The SCOTUS decision lifted the prohibition of all independent expenditures by corporations and unions, and it wiped out all disclosure and transparency. In the past, corporations, unions and special interest groups could form Political Actions Committees (PAC) to solicit money and hand out political contributions, but they were required to file quarterly campaigns finance reports that list who is giving money and there the money is going,. That’s not the case after the decision, but the package of bills will make that happen again.
“There is no Secretary of State web site to check what the corporations are spending and on what,” said Rep. Kathy Angerer, D-Dundee, the chair of the Elections Committee.

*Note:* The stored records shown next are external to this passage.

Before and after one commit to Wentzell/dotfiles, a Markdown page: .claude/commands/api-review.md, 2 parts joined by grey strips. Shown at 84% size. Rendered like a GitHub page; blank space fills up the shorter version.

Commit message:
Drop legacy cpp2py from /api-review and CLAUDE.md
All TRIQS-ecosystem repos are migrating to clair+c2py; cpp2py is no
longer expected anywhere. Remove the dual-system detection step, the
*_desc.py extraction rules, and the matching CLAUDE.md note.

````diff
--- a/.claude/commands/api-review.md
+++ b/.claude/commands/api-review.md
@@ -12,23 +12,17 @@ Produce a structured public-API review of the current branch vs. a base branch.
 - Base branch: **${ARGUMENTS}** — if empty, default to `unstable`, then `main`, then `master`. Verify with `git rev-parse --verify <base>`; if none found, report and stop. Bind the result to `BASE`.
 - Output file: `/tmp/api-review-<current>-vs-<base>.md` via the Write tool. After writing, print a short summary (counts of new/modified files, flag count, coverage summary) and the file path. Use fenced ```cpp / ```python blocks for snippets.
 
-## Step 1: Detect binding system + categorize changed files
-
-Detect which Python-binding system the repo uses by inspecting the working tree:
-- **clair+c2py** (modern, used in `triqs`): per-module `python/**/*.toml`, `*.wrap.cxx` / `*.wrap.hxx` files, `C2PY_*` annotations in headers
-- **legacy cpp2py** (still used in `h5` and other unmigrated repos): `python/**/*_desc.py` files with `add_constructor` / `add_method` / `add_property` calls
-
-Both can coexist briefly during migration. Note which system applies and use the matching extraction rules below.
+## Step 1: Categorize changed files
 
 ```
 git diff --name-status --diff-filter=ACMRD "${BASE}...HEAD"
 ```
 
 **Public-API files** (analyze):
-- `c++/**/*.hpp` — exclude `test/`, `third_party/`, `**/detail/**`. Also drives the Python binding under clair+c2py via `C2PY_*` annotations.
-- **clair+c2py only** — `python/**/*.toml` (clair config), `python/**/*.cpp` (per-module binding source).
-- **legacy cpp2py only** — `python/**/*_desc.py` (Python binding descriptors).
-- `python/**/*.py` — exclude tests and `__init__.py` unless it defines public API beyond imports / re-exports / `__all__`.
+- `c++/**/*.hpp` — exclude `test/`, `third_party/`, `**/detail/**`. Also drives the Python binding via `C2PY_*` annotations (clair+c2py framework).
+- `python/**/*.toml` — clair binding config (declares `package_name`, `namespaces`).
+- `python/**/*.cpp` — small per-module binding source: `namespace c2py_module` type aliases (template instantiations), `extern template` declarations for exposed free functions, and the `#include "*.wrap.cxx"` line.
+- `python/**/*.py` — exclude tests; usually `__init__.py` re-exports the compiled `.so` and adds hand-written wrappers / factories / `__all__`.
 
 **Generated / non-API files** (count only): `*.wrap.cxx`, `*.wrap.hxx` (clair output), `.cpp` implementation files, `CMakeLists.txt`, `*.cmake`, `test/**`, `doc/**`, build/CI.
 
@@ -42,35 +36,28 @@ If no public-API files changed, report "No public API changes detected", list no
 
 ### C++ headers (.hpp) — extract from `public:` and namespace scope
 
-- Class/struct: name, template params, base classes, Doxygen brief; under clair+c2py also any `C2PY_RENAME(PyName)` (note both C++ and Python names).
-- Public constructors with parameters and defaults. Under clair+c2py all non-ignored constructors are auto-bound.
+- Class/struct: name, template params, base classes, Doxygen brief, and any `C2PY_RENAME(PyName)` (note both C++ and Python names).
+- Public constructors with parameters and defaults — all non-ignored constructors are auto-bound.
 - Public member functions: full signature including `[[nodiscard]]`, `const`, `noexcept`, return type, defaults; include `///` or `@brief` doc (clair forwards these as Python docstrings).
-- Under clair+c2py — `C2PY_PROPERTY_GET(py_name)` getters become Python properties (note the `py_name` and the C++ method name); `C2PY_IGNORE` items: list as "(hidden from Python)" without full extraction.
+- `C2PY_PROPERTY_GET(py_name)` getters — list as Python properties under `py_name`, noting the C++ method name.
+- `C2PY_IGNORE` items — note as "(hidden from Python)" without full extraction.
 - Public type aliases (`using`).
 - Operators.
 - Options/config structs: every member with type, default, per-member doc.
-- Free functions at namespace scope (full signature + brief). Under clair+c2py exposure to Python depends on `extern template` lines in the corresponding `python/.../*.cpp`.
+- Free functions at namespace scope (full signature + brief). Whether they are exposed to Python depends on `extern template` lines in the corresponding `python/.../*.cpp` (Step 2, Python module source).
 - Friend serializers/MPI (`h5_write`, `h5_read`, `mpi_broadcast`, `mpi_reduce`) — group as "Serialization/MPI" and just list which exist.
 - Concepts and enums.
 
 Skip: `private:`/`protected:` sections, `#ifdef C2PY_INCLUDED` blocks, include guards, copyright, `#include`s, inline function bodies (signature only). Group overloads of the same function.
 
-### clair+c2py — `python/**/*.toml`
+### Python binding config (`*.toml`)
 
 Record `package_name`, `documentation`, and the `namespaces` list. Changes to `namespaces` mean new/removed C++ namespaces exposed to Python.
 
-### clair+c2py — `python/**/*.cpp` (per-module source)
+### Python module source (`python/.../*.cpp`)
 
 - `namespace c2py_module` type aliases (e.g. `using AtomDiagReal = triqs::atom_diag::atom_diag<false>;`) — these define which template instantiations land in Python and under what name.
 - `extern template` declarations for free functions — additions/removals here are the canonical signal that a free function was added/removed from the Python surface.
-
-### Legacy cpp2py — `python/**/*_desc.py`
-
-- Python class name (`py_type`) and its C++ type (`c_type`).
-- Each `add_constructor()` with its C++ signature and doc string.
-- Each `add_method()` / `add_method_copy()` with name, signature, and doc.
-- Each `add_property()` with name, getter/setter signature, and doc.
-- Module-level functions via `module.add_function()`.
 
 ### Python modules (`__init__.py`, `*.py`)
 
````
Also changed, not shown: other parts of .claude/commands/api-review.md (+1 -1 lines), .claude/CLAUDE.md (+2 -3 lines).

Republicans on the committee questioned why the focus was on corporations and not labor unions. Angerer said the rules apply to unions, too, but she would be open to any clarifications to address any concerns. However, the simple fact is money from labor does not hold a candle to the cash of corporations like insurance companies or oil companies.
Michigan has a history of rich timber and mining barons spending huge sums of money to elect people friendly to them to the Legislature that led to widespread corruption. It was that rampant corruption that led to the laws the Supreme Court struck down in their decision.
“It has been so long ago that it has been forgotten, but the history books are filled with examples of this corruption,” said Mark Brewer, chair of the Michigan Democratic Party.
Rep. Kimberly Meltzer, R-Macomb Twp?, playing to her base for her primary Senate race, said the Democratic Party should be held to the same disclosure requirements for its bingo games, claiming she knows of a bingo hall run by Democrats that funnels money to candidates. However, those facilities are required under federal law to disclose how much they collect from whom and where that money goes.
Brewer said the bingo halls are a model of fundraising; raising small amounts of money from many people as opposed to millions of unregulated dollars being raised by corporations, and he invited Meltzer to visit the bingo hall.
“The voters have spoken on this issue, and there was a referendum in 1996 to allow political parties to raise money with bingo,” Brewer said.
No vote was taken on the package of bills, and Angerer said further hearings will be held on the bills.